When Nelson Mandela was released from prison in 1990, invincible and unbowed, his story became an international event. Very soon movies, documentaries and books began to be made about his life and the birth of a new nation (the latest one being "Mandela: Long Walk to Freedom")  Western nations and leaders that called Mandela a terrorist and propped up his enemy, made him their hero. For Americans, especially Black Americans he became a personification of their own struggles. He joined the ranks of their hallowed leaders who fought to end the other Apartheid not too long ago. At the memorial service President Obama paid homage to his legacy by saying that his own ascent was partly inspired by Mandela's journey.

The defeat of an entrenched, oppressive and brutal Apartheid regime, and the emergence of a democratic nation based on tolerance, compromise and reconciliation, set an example for the world to appreciate and emulate. Mandela gained freedom at 71, and within a decade created a nation which in principle put aside retribution to create a society that would have a chance to grow and evolve in the long run.
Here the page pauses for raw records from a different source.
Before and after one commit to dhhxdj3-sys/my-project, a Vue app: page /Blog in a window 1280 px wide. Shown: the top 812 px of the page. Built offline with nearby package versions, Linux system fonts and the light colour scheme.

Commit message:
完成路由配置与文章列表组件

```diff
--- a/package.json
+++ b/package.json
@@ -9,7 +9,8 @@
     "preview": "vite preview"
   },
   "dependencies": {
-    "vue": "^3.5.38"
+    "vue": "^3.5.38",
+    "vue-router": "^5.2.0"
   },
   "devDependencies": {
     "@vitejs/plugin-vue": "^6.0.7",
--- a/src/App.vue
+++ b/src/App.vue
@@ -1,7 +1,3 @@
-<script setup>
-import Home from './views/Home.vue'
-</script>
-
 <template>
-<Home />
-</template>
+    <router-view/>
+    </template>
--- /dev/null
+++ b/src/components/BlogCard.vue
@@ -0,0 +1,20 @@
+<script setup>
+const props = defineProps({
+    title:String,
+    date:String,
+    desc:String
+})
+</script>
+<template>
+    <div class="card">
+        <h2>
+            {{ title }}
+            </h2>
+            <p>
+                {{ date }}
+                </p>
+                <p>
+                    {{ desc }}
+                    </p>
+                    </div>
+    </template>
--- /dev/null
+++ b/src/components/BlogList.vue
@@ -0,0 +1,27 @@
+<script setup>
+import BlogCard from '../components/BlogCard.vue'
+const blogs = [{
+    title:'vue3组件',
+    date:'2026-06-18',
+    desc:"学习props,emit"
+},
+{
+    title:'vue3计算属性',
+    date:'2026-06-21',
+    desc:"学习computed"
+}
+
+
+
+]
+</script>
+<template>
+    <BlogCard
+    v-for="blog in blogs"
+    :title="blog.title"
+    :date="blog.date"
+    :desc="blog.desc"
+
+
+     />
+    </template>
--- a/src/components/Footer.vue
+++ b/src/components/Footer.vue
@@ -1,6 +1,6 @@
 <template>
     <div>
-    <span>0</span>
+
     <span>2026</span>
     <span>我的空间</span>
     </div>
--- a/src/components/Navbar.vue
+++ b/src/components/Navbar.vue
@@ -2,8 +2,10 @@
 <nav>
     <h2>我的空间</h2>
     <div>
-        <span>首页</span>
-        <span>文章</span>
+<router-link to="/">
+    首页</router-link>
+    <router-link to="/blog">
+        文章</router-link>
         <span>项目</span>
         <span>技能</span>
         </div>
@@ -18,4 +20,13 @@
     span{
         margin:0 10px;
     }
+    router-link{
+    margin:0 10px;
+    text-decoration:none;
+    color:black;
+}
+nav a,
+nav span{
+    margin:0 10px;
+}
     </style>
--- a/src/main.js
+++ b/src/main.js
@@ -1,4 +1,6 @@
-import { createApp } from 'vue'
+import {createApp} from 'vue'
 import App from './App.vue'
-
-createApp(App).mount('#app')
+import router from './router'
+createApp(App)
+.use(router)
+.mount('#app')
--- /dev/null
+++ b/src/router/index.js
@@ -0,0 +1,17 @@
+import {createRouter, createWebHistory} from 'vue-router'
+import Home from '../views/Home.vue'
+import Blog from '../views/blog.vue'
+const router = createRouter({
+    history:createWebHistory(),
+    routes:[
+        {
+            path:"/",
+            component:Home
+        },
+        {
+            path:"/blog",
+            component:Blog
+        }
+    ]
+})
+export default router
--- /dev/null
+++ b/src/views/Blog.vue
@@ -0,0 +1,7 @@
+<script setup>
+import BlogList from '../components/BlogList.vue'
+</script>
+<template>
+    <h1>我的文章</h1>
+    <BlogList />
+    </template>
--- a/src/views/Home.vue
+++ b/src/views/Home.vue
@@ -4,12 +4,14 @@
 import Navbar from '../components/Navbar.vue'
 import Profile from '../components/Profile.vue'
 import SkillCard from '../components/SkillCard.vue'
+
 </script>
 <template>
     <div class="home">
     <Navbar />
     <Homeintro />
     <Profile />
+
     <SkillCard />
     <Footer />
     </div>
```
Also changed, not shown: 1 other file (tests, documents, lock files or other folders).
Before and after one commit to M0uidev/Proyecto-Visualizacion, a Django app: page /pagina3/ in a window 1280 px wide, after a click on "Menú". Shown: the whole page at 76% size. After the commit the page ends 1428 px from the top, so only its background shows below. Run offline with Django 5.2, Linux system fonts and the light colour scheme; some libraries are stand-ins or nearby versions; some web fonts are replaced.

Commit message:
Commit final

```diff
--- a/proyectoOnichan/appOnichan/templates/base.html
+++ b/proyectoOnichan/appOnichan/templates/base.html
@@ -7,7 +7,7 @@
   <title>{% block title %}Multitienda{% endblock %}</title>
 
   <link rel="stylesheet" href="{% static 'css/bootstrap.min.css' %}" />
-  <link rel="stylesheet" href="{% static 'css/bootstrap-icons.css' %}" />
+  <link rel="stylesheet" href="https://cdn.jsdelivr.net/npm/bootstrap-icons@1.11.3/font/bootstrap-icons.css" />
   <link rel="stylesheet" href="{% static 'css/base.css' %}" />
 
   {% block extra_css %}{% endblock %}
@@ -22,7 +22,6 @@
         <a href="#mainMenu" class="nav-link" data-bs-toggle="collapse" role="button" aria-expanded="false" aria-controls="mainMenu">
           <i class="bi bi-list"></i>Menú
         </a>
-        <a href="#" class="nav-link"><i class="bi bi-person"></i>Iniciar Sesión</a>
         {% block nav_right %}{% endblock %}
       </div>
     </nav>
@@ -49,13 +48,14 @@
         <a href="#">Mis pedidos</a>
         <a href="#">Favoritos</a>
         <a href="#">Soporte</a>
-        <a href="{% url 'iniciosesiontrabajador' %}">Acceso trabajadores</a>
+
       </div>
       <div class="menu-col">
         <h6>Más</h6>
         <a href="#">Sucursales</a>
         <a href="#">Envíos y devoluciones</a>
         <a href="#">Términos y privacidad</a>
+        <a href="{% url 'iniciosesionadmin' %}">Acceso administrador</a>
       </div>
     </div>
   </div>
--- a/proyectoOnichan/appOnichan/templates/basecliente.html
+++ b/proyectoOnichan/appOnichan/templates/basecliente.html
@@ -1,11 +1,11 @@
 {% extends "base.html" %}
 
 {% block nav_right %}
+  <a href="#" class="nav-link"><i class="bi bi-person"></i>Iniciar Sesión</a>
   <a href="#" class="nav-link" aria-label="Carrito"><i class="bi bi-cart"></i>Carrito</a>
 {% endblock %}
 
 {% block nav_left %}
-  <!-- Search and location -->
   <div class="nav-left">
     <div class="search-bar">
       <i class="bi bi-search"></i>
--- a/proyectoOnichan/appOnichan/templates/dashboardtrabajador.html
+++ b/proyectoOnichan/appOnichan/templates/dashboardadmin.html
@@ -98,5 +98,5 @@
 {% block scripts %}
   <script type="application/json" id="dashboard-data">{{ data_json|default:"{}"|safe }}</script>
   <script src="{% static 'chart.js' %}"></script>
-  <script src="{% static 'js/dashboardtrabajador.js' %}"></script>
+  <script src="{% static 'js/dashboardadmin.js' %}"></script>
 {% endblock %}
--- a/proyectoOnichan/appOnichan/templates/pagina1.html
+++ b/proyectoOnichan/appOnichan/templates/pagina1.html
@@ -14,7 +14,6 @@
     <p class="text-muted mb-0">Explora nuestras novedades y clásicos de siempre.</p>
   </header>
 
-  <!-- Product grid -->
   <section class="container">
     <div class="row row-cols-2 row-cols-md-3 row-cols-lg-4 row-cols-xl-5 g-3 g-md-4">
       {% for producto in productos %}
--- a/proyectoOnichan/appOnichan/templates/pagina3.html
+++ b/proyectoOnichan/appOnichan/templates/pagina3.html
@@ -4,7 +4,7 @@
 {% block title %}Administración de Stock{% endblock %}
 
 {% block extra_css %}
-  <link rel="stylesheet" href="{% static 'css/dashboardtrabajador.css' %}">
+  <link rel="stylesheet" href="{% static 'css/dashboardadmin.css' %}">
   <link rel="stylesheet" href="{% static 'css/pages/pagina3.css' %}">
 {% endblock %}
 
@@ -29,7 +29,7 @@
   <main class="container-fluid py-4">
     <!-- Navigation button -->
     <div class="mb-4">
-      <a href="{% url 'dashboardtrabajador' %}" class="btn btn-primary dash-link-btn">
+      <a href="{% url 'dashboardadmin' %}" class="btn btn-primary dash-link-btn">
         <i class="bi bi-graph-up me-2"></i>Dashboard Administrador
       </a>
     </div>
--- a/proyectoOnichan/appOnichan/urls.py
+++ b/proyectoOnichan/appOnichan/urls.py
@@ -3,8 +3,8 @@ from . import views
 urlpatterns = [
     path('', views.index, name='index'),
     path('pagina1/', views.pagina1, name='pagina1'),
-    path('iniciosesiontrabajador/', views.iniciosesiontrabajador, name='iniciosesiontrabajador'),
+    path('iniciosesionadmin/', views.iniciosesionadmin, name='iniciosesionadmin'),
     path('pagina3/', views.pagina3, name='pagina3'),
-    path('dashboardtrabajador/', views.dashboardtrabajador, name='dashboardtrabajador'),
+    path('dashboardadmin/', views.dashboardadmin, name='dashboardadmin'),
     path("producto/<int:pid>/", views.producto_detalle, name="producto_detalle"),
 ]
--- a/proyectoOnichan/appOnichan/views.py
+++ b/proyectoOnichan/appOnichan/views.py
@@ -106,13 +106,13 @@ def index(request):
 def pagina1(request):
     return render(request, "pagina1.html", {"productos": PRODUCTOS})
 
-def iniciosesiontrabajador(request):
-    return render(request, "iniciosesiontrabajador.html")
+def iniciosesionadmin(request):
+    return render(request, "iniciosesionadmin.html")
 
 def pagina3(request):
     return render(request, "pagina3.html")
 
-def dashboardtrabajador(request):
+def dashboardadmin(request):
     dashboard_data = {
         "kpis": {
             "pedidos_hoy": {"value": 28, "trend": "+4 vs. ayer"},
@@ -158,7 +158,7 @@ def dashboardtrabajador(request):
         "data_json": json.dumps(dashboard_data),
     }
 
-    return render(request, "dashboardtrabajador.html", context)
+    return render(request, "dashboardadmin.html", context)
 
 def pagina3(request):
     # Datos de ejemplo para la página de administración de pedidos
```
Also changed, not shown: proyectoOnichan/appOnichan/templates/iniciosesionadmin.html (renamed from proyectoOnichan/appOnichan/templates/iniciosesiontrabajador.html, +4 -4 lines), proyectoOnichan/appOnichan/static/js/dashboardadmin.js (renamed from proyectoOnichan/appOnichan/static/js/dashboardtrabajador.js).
Unlike many other African leaders, some his friends, he relinquished power and allowed his colleagues to build upon his vision. With his departure that vision stands in the balance, as poverty among the majority black population ravages the nation and corruption grips the ruling class, and the fear of reprisals among the white population rises to the surface.

Revolutions, violent and non-violent, are not fought and won alone. Many die along the way, others sacrifice much if not more, but the "chosen ones" who see the big picture prevail, persevere and get immortalized. Nelson Mandela certainly fit that mold. His story is of fortitude and courage, his sacrifice makes his story that much more powerful. With out his colleagues Steve Biko, Walter Sisulu, Oliver Tambo, Chris Hani and other unnamed foot soldiers nothing could have been achieved. But it is the emergence of his voice of reason that bore fruit. Nelson Mandela's transformation from a  violent approach to a non-violent one, is a journey of not just self realization but of strategy and insight. While he did take lessons from his predecessors (Gandhi and King) his struggle was very different from theirs. His true genius lies in the fact that he negotiated and executed the demise of a regime from a place of incarceration and then followed through with his vision against the will of his compatriots and brothers in arms.

Those who become symbols of struggle and then freedom, run the risk of being deified. Mandela in his halcyon days made every effort to avoid that by openly reflecting on his personal failings, missteps and inadequacies. Despite his efforts he has joined the exclusive pantheon of the saintly. As time goes on his cult of personality will only grow. South Africa inaugurated an imposing statue of his likeness the very next day he was interred. In the million obituaries that were written and spoken, he was elevated to having an aura around him. In reality he was a man who saw the big picture and knew his place in time. He was a resilient man of strength and tenacity. As quoted in his favorite poem "Invictus" he was "the captain of his soul" but not as much a "master of his fate".

As the year comes to an end and we remember those who left their mark on the speck of humanity, his name will definitely lead the pack. Whether his legacy will influence people in power, only time will tell. As Mahatma Gandhi famously said "My life is my message" so is Madiba's . That is all. It is what it is.